Elizabeth is my middle name. Karen Elizabeth is my whole name. Karen Elizabeth Lillis is my whole name, but my father’s mother named me Karen E. Lillis when I was very young, and Cousin Caroline named my father’s mother Mimi, when she was very young. When I was five Mimi gave me calling cards with my name on them, the name that she gave me, Karen E. Lillis. When I was six she gave me a stamp with the same name, in cursive. Karen Lillis was the name I wrote on my papers, in school, until twelfth grade, and then I took the name Mimi gave me, Karen E. Lillis, and I have kept it ever since.
Elizabeth is my middle name. It is July and I am just being born for the second time. It is July and I am living in Charlottesville, with my brother Michael. It is July and Beth is living in the apartment building next door. Beth’s name is not Elizabeth, but when I met her I saw her name inside my middle name. Beth drove to Virginia from Minnesota, after she has lived there her whole life. It is July and Beth has just moved to Virginia to start a second life. It is July and I am being born for the second time; it is July and for the first time I am meeting Beth, who is starting a second life in Virginia.
I met Beth on the first day of July. I met Beth on her first day in Virginia. I met Beth and I saw the name Elizabeth. I met Beth and I remembered the picture of the virgin Queen Elizabeth, her sour face and her huge dress, from our history books. I met Beth and I remembered that my friend Elizabeth had shown me the color of night, as it looked on the other side of Rte. 9, in high school. I met Beth and I remembered that Saint Elizabeth was once a story and an etching in an old red book on saints that Mimi gave me.
I met Beth and I remembered the name Elizabeth. I met Beth and I remembered that I used to look at my middle name when I was a young girl, and I used to see the Z next to the A next to the B. I met Beth and I remembered that I used to look at my middle name, and the name Elizabeth once contained the whole alphabet, when I was a young girl.
A Small Wooden Apartment
It is July and I am living on Brandon Avenue.

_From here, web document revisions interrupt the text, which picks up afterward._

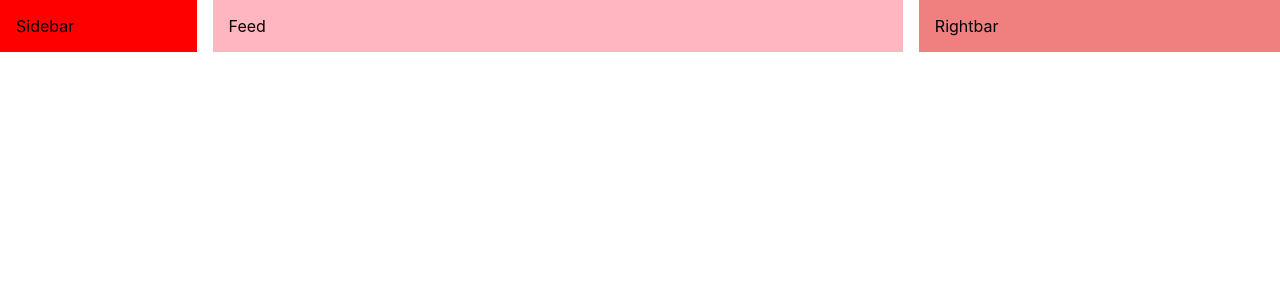
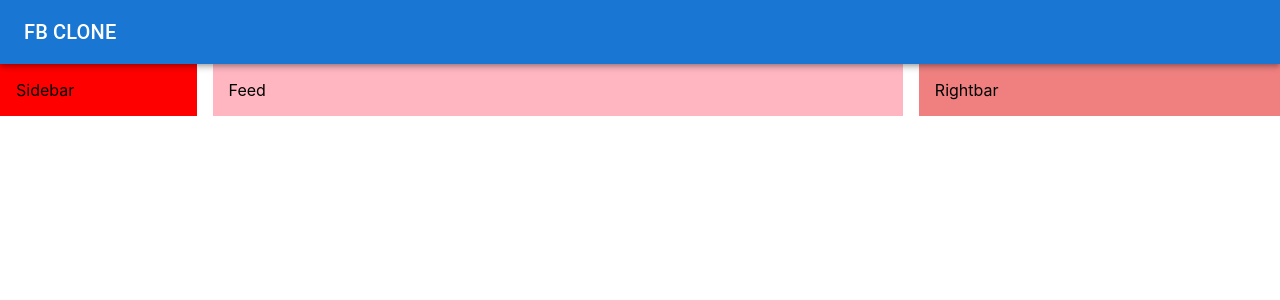
Before and after one commit to priyak1203/mui-fb-clone, a React (Create React App) app: page / in a window 1280 px wide. Shown: the top 300 px of the page. Built offline with nearby package versions, Linux system fonts and the light colour scheme; the HTML template or start-up script is replaced by a standard one.

Commit message:
Navbar Logo

```diff
--- a/package.json
+++ b/package.json
@@ -5,6 +5,7 @@
   "dependencies": {
     "@emotion/react": "^11.10.0",
     "@emotion/styled": "^11.10.0",
+    "@mui/icons-material": "^5.8.4",
     "@mui/material": "^5.9.3",
     "@testing-library/jest-dom": "^5.16.4",
     "@testing-library/react": "^13.3.0",
--- a/src/App.js
+++ b/src/App.js
@@ -1,13 +1,14 @@
 import { Box, Stack } from '@mui/material';
 
 import Feed from './components/Feed';
+import Navbar from './components/Navbar';
 import Rightbar from './components/Rightbar';
 import Sidebar from './components/Sidebar';
 
 function App() {
   return (
     <Box>
-      {/* navbar */}
+      <Navbar />
       <Stack direction="row" spacing={2} justifyContent="space-between">
         <Sidebar />
         <Feed />
--- a/src/components/Navbar.jsx
+++ b/src/components/Navbar.jsx
@@ -1,7 +1,23 @@
 import React from 'react';
+import { AppBar, Toolbar, Typography, styled } from '@mui/material';
+import { FacebookSharp } from '@mui/icons-material';
 
 function Navbar() {
-  return <div>Navbar</div>;
+  const StyledToolbar = styled(Toolbar)({
+    display: 'flex',
+    justifyContent: 'space-between',
+  });
+
+  return (
+    <AppBar position="sticky">
+      <StyledToolbar>
+        <Typography variant="h6" sx={{ display: { xs: 'none', sm: 'block' } }}>
+          FB CLONE
+        </Typography>
+        <FacebookSharp sx={{ display: { xs: 'block', sm: 'none' } }} />
+      </StyledToolbar>
+    </AppBar>
+  );
 }
 
 export default Navbar;
```
Also changed, not shown: 1 other file (tests, documents, lock files or other folders).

It is July and I have just moved into a small wooden apartment, with my brother Michael. It is July and I don’t remember much of June. It is July and there is nothing much to remember of June, nothing to remember that will be left behind. June was rain, opaque rains, water everywhere. June was my brother cooking for me every day, most meals, except a few that I cooked for us. June was in David’s apartment, down in Fry’s Spring. June was rain every day, and my brother cursing the rain, and cursing the humid that came after the rain, and cursing Charlottesville. June was getting in the car and backing out of our space and getting drenched with the rain water that was waiting in the dent on top of the car. June was wondering what the summer would hold, and June was wanting to leave David’s apartment but not wanting to move too far from Fry’s Spring.
Karen Lillis is a writer of prose, poems, and the realm in between. She is the author of the experimental novels "i, scorpion: foul belly-crawler of the desert" (Words Like Kudzu Press, 2000) and "The Second Elizabeth" (Six Gallery Press, 2009), and the illustrated novella, “Magenta’s Adventures Underground” (Words Like Kudzu, 2004). She has read to many audiences in New York, Pittsburgh, and Paris, and she once went on a cross-country book tour by Greyhound. She is currently based in Pittsburgh.